### Exercise
From the line containing "Q --> R[Compact LLM judge batches]" to the end of the listing, copy each line exactly and leave out all others.

### Input for this task

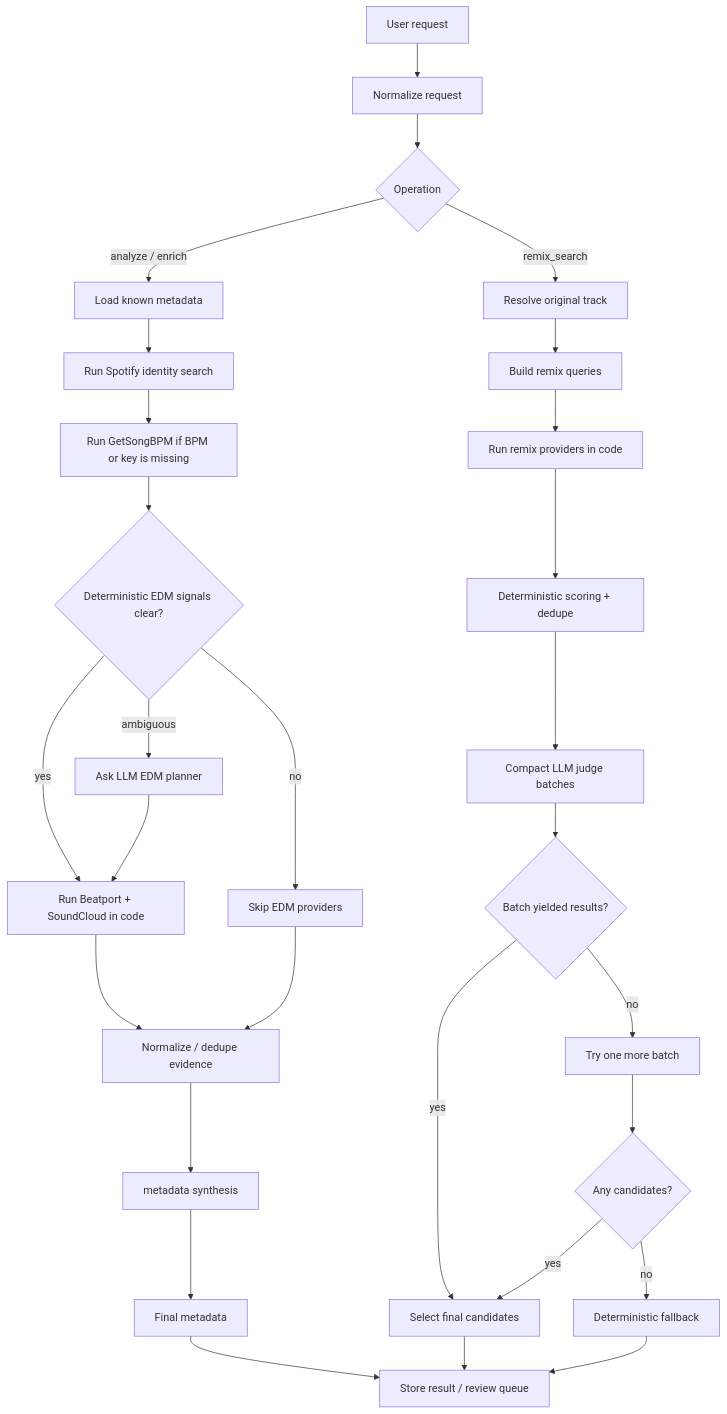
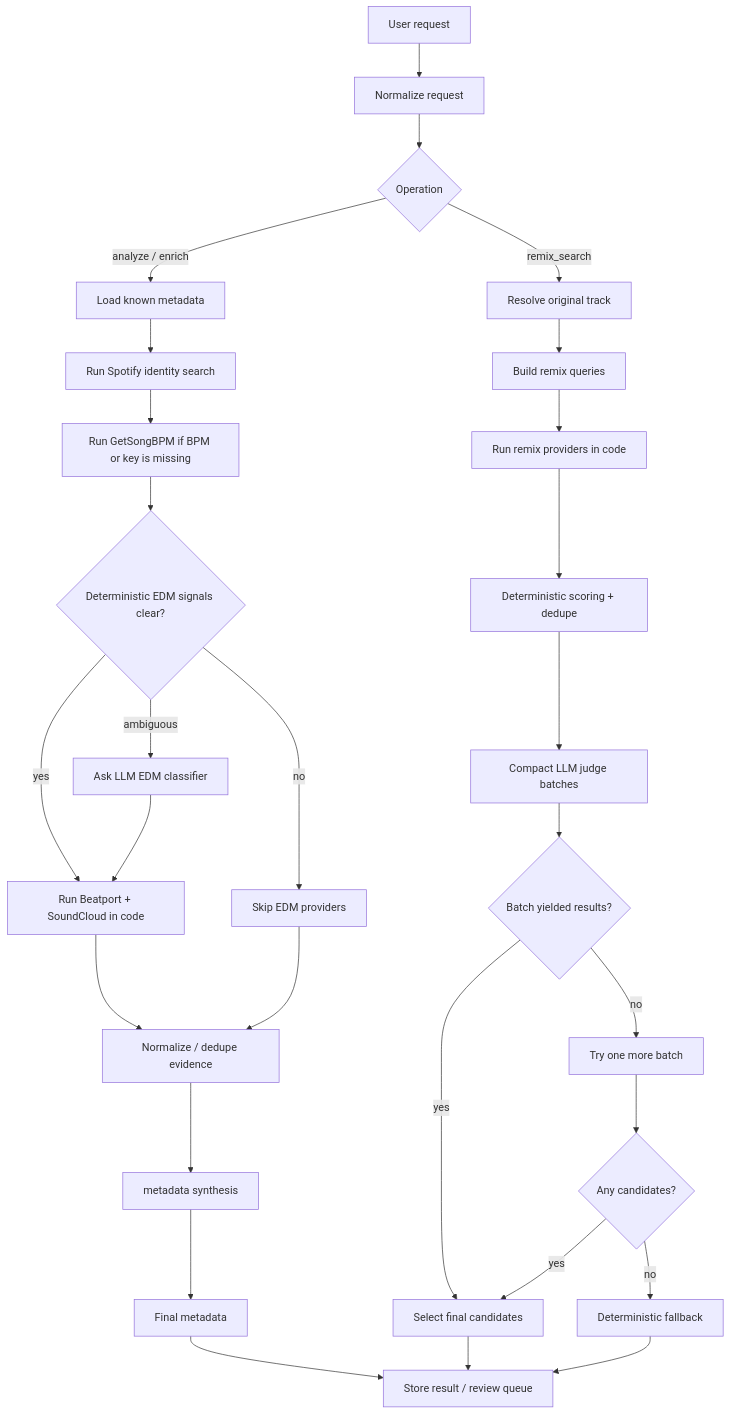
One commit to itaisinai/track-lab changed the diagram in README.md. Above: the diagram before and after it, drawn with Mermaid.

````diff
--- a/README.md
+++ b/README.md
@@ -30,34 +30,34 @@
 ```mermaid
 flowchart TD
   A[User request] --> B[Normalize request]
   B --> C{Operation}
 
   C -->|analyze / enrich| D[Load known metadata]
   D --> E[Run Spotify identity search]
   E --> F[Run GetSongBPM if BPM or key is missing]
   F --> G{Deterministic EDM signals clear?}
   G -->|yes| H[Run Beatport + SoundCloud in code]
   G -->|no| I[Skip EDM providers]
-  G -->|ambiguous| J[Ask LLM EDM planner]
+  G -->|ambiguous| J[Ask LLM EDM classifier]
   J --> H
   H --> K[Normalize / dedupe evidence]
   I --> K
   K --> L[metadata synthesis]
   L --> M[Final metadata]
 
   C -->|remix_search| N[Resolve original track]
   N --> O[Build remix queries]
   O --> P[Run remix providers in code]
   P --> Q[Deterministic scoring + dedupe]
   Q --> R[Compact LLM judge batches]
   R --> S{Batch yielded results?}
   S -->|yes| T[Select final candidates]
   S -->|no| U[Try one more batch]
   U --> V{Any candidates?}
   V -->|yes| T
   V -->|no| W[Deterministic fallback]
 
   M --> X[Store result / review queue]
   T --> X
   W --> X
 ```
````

### Result of the task
   Q --> R[Compact LLM judge batches]
   R --> S{Batch yielded results?}
   S -->|yes| T[Select final candidates]
   S -->|no| U[Try one more batch]
   U --> V{Any candidates?}
   V -->|yes| T
   V -->|no| W[Deterministic fallback]
 
   M --> X[Store result / review queue]
   T --> X
   W --> X
 ```
````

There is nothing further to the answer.